## Aim of the exercise:
Check every line of the material for the word "outline". Copy those that have it.

## Extracted material:
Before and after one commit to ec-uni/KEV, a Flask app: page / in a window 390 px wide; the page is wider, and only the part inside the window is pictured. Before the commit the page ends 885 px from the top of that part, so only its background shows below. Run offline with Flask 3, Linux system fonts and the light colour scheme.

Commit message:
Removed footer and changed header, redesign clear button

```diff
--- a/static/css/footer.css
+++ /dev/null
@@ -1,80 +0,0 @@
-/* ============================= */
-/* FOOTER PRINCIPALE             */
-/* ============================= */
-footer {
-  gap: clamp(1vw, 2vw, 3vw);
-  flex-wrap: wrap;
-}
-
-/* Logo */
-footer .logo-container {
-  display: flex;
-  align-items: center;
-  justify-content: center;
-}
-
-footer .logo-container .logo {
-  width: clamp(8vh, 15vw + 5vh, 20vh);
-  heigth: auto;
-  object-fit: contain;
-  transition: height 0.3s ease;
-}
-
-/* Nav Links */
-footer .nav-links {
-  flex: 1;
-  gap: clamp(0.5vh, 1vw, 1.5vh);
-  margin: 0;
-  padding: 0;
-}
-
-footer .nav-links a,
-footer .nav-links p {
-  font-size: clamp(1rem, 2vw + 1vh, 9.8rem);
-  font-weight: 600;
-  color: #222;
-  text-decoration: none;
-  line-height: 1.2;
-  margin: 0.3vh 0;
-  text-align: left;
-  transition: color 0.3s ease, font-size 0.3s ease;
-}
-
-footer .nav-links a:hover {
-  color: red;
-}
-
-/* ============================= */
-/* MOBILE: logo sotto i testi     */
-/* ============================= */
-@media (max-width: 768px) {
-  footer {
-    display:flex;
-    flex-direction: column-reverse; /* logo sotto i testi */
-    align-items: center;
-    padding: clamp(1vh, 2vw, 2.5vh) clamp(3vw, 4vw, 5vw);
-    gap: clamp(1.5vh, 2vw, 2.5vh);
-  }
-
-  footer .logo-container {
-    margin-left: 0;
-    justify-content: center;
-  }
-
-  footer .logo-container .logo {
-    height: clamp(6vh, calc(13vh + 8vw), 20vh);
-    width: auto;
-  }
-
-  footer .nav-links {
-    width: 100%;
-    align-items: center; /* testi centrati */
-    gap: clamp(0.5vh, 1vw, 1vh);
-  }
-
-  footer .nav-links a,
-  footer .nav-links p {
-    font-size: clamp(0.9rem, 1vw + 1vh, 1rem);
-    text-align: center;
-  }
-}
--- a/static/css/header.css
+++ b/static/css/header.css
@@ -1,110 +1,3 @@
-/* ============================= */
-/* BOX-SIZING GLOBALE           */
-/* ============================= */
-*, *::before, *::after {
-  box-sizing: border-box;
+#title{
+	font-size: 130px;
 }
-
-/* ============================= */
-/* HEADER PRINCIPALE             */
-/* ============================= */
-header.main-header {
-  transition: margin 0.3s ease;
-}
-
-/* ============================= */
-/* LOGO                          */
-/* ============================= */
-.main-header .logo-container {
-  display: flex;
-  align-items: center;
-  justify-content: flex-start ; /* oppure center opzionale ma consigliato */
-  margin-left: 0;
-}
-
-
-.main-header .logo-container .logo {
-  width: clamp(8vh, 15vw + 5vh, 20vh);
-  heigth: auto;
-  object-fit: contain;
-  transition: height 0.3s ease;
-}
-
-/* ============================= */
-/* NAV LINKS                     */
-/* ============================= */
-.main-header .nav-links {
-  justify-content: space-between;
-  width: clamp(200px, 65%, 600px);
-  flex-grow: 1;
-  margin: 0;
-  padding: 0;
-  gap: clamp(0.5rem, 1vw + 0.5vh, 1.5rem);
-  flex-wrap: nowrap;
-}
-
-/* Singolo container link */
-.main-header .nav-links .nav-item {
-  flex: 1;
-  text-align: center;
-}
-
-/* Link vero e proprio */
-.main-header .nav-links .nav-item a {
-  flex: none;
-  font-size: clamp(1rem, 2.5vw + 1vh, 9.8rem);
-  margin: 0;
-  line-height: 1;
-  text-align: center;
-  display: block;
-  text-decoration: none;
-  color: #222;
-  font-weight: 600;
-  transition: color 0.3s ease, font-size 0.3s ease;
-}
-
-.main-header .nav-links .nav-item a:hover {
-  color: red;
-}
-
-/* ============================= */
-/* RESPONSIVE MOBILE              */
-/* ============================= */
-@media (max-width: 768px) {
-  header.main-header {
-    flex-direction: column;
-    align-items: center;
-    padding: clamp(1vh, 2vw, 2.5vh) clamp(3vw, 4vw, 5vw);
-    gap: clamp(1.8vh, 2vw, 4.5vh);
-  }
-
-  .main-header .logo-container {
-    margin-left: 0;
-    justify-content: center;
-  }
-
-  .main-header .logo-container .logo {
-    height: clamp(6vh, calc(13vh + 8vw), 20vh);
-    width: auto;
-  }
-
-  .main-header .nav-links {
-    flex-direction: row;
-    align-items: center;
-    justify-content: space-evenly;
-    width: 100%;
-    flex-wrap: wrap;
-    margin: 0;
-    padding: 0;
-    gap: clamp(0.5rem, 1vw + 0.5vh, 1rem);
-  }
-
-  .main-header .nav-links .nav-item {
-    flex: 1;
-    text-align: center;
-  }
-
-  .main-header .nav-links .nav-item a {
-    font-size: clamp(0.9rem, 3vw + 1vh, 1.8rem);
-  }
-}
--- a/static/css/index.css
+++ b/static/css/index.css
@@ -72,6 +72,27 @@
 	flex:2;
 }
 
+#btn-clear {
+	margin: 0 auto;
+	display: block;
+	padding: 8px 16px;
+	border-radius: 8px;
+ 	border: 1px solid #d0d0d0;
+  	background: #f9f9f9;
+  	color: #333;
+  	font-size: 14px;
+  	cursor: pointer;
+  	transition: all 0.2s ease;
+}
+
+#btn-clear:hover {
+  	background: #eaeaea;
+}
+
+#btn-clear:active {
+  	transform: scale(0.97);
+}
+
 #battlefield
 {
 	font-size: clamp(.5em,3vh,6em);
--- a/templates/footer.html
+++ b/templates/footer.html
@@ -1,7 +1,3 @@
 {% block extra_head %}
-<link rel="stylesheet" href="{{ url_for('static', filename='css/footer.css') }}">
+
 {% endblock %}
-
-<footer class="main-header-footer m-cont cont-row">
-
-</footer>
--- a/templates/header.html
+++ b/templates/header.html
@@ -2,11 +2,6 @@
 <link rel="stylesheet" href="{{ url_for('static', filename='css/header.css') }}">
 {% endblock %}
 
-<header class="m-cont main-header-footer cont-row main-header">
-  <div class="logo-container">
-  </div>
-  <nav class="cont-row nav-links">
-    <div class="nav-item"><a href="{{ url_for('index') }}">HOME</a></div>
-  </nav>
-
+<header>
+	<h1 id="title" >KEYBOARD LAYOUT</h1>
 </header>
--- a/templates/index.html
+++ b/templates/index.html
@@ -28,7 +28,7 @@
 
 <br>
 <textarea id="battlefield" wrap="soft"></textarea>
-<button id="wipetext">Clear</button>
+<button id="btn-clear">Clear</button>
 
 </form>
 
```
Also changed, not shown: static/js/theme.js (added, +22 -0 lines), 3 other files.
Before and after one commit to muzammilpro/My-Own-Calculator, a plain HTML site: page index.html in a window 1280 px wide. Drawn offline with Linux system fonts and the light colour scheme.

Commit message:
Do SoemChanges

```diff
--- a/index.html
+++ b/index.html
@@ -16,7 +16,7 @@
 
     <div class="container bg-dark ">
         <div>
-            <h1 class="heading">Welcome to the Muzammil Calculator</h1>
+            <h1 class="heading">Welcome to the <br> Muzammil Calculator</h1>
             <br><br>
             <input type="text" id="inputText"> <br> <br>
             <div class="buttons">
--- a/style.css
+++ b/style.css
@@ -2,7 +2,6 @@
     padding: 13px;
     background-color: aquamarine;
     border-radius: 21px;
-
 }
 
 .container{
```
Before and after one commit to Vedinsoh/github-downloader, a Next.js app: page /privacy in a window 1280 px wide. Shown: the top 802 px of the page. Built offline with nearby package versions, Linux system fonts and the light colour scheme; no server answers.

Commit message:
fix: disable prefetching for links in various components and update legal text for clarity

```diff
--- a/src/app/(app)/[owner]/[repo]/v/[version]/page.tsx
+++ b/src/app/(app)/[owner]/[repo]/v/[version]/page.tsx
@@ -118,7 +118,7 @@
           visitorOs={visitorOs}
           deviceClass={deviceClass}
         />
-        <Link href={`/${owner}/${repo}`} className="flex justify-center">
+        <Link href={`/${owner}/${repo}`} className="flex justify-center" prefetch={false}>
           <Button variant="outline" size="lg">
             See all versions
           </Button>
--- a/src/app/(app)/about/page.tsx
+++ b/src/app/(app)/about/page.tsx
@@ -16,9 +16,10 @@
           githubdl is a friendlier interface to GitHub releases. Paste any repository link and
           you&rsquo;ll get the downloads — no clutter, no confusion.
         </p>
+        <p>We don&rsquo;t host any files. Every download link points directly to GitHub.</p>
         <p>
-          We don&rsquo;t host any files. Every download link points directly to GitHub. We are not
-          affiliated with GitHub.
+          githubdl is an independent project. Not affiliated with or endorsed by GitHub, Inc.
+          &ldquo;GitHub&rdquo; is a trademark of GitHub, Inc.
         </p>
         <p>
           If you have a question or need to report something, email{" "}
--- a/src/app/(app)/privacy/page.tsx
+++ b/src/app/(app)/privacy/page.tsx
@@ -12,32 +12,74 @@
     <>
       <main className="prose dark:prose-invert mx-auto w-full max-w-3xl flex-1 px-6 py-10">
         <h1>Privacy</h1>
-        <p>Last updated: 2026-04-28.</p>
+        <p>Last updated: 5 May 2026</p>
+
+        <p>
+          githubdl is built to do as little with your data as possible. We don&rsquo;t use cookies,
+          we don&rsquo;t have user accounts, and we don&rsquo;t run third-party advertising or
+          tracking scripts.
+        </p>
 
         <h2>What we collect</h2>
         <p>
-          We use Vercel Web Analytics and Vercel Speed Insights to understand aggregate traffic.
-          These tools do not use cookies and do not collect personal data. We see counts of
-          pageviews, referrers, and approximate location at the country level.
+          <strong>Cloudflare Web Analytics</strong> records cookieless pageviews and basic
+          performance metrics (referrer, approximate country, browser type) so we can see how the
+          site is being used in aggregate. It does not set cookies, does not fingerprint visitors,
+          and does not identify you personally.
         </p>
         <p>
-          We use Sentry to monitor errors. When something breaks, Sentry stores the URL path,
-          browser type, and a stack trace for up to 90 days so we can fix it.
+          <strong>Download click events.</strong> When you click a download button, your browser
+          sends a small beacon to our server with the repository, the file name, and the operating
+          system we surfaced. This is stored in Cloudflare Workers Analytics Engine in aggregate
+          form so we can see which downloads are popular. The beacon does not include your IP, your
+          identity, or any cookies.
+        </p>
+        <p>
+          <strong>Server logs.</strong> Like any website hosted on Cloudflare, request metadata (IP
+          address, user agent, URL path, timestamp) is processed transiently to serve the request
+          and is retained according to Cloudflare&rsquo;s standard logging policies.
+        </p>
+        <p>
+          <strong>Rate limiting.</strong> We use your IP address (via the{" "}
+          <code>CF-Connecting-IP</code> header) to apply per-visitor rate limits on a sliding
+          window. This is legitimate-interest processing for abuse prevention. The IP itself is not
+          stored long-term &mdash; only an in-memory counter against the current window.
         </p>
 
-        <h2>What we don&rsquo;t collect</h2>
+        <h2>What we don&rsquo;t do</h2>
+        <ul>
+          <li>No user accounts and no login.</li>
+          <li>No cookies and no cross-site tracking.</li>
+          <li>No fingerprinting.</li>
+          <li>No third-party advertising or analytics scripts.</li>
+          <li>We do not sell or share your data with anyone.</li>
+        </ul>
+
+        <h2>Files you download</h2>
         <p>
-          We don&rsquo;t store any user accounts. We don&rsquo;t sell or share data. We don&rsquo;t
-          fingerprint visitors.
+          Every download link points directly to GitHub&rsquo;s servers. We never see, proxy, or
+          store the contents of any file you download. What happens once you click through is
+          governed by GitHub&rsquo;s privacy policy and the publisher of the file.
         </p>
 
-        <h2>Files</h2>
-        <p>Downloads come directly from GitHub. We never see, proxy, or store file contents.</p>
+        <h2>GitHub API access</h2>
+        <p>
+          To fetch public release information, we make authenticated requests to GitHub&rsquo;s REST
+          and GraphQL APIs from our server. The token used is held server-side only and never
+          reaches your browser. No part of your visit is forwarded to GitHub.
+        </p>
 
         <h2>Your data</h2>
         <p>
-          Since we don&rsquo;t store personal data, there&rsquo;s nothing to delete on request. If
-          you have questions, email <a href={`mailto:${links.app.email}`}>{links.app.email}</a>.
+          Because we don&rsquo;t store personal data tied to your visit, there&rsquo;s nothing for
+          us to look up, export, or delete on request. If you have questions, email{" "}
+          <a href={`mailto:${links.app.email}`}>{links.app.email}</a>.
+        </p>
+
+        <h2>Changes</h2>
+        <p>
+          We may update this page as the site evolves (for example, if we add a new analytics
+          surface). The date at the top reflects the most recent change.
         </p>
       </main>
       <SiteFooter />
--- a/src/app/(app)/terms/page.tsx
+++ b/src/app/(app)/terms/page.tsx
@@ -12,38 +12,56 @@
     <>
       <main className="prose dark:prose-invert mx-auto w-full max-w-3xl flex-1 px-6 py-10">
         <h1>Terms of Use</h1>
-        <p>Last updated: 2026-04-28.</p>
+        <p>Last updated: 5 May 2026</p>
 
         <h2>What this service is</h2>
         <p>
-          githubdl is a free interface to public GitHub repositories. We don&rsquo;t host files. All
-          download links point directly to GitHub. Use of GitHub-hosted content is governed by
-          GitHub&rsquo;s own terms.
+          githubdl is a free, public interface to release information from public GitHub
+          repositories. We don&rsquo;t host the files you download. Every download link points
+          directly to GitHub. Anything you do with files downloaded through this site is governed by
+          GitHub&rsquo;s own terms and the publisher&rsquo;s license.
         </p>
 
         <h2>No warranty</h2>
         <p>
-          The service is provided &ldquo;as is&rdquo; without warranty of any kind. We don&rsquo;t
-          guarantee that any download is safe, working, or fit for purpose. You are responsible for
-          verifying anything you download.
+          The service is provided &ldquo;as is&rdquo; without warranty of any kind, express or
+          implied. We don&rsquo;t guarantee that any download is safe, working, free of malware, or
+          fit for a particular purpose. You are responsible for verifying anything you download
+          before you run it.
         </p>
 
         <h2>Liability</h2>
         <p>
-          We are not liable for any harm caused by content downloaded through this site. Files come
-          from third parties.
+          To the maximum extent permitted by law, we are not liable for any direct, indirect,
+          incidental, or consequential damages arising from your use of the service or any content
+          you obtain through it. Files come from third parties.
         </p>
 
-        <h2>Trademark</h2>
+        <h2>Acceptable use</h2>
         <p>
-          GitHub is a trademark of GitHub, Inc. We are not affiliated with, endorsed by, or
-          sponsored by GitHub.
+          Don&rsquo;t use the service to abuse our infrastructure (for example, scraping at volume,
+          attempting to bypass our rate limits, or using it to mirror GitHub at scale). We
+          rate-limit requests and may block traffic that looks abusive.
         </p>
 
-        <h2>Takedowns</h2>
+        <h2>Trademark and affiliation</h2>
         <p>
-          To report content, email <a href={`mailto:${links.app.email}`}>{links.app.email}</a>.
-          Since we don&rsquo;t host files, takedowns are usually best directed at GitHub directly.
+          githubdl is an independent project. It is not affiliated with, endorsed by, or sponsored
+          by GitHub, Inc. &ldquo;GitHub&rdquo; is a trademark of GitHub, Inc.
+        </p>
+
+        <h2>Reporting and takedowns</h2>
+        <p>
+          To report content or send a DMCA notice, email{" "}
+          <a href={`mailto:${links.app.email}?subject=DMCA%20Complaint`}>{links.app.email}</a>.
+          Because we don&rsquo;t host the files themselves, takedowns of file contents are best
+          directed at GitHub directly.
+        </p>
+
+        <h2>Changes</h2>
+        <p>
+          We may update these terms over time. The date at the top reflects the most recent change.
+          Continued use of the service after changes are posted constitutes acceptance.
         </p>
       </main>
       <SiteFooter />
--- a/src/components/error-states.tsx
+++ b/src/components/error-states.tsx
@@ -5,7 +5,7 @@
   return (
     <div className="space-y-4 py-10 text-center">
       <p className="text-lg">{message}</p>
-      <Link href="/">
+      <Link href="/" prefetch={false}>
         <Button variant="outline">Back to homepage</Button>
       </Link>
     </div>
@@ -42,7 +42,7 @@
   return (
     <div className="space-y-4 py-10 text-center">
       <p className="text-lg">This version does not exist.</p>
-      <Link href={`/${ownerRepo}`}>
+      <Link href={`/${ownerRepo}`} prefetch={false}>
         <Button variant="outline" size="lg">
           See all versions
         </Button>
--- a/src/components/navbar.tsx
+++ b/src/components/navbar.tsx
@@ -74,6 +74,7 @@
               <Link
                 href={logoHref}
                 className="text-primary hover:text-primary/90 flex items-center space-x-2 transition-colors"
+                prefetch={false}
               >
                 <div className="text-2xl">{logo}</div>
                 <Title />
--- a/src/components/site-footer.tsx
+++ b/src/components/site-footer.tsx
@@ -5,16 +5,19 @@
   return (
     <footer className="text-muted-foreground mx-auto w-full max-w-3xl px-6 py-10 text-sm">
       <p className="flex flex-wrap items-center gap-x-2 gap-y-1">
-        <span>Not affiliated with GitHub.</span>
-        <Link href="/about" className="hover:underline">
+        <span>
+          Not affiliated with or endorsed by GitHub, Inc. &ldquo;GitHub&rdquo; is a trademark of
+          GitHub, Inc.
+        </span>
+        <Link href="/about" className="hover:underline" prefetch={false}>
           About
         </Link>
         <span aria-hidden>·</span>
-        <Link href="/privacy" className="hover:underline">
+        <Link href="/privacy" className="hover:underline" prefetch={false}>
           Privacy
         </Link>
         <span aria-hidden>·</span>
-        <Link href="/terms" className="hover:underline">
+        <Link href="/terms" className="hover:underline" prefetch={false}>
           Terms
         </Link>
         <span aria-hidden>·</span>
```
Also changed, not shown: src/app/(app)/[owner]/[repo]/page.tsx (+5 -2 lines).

## Solution for this exercise:
           <Button variant="outline" size="lg">
         <Button variant="outline">Back to homepage</Button>
         <Button variant="outline" size="lg">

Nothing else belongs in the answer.